So with this score management method I think I have covered all the bases I was concerned about:
- Casual players don't have to think about it too hard and they can use powerups more freely at the cost of lower scores
- More hardcore players will have the added strategy of preserving powerup usage for higher scores
- While there aren't hard set restrictions on the number of powerup uses per level, there is still an inherent way in the system to prevent players from using powerups too much
- I don't have to impose my own solutions on the players for each puzzle, they are more free to solve them however they like
- Players have the added choices of which powerups they want to use and when, for instance they could use 1 boost powerup to score a ball at a certain cost, or perhaps they could use 2 cheaper powerups instead and score for the same or less cost of points
However, even with this solution I realize that gameplay designs can sound good "on paper" but don't always work well when implemented. While I'm optimistic this solution will work well once I have created some more levels to test with, I am still prepared to go back and rethink this design decision if need be. So, if you've suffered through reading this whole entry, what are your thoughts on this design decision? How might you approach the problem differently? Feedback is welcome in the comments below!

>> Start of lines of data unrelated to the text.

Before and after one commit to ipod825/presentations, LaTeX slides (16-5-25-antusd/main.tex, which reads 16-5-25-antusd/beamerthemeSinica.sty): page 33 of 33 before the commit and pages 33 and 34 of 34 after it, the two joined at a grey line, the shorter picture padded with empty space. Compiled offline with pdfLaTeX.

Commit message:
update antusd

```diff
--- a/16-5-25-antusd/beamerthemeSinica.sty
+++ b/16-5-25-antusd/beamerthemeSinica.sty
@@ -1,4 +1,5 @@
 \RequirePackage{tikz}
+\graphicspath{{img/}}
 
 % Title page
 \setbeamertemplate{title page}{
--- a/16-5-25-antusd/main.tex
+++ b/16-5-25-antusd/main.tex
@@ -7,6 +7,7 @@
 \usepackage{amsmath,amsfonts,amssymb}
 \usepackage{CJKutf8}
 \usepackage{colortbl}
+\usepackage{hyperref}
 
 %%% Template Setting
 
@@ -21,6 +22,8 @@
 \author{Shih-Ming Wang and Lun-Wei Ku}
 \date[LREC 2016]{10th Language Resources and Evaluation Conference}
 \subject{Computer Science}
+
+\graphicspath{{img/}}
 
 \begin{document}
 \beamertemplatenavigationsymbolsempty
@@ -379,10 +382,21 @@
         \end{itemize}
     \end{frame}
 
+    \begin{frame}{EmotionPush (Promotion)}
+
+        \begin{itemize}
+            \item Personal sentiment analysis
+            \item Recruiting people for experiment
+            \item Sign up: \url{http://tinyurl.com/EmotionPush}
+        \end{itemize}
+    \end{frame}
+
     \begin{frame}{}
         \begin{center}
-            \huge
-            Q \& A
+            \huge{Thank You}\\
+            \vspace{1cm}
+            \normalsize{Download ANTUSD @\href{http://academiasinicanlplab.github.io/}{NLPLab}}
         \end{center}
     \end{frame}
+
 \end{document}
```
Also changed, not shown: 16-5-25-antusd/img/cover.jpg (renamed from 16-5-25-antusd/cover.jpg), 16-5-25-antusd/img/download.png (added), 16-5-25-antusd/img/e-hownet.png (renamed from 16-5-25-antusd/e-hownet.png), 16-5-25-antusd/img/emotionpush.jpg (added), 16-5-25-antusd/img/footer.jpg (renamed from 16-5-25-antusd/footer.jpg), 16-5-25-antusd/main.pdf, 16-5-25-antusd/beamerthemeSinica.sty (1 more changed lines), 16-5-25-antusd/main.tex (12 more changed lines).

I've also been spending a fair bit of time on my Bank Shot (AKA OddBall) iPhone game. I have about 90% of the basic gameplay code complete, and I'm just wrapping up a good chunk of the HUD and menu system code now. Tweaking the HUD and GUI has been a bit finicky and time consuming, but soon I will be able to focus more of my time on the actual graphics and level design. Up until now most of the work has been on central code systems to ensure the basic gameplay works and that everything can communicate with each other. My next phase of development includes learning a new 3D modeling program, creating 3D models, skins and animations, designing out some levels and a flow for the game progression, and updating all the little graphical nuances that need attention. So there is still a fair bit of work and a lot of polish to complete before the game is ready to play. But things are moving fairly smoothly now.

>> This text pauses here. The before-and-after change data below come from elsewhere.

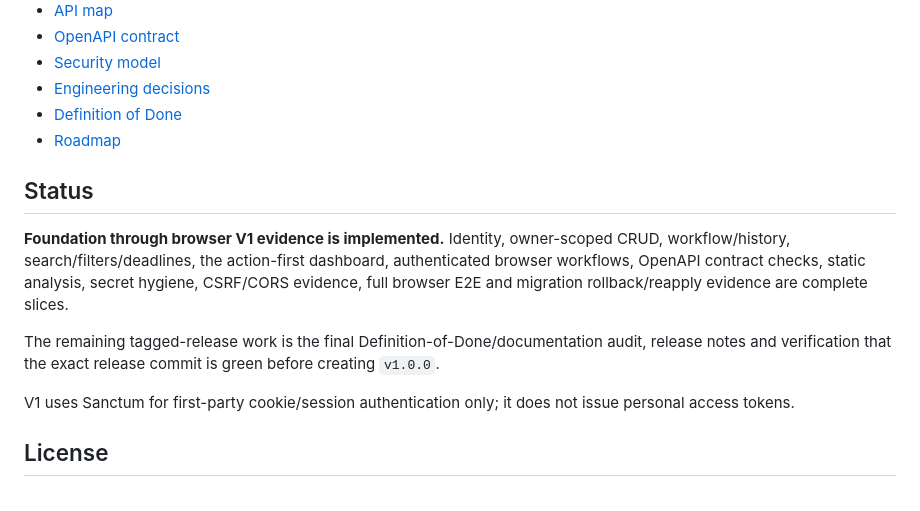
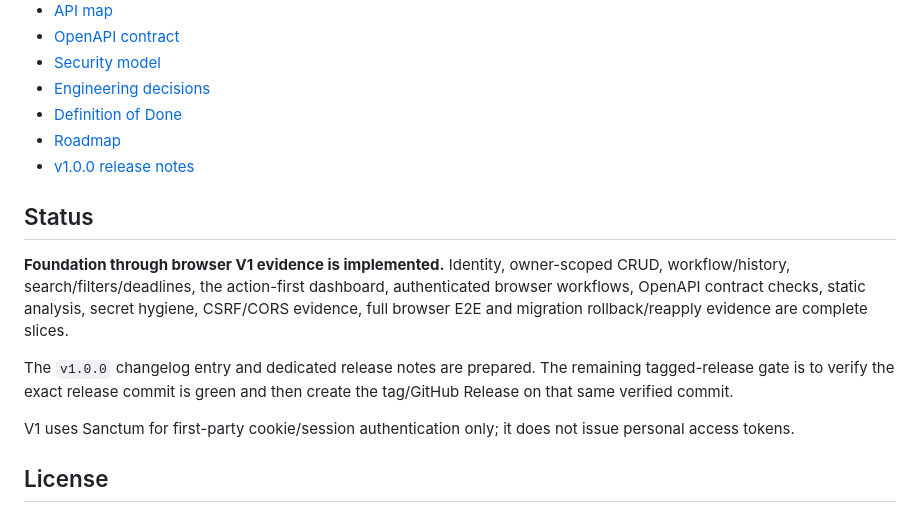
Before and after one commit to Imad-cpp/opportunity-tracker, a Markdown page: README.md, the part around the change. Drawn GitHub-style.

Commit message:
docs: link v1.0.0 release notes

```diff
--- a/README.md
+++ b/README.md
@@ -84,12 +84,13 @@ The V1 HTTP boundary is frozen in OpenAPI 3.1 and checked against Laravel route/
 - [Engineering decisions](docs/DECISIONS.md)
 - [Definition of Done](docs/DEFINITION_OF_DONE.md)
 - [Roadmap](docs/ROADMAP.md)
+- [v1.0.0 release notes](docs/RELEASE_NOTES_V1.0.0.md)
 
 ## Status
 
 **Foundation through browser V1 evidence is implemented.** Identity, owner-scoped CRUD, workflow/history, search/filters/deadlines, the action-first dashboard, authenticated browser workflows, OpenAPI contract checks, static analysis, secret hygiene, CSRF/CORS evidence, full browser E2E and migration rollback/reapply evidence are complete slices.
 
-The remaining tagged-release work is the final Definition-of-Done/documentation audit, release notes and verification that the exact release commit is green before creating `v1.0.0`.
+The `v1.0.0` changelog entry and dedicated release notes are prepared. The remaining tagged-release gate is to verify the exact release commit is green and then create the tag/GitHub Release on that same verified commit.
 
 V1 uses Sanctum for first-party cookie/session authentication only; it does not issue personal access tokens.
 
```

I also recognize that I haven't posted a single development video of the game yet. I'm now looking into recording some of the basic systems I have working and posting it here as part of my development diary. Most of the graphics are placeholders so far, but it will be good to share how the game will work and possibly get some feedback. Going too long without any outside feedback can lead to tunnel vision and result in a less balanced game experience. Also, my goal is to start morphing this blog more towards a development diary, at least in part, and so I should really start posting more frequent updates about the specific development I am doing. So you can expect some short videos here soon.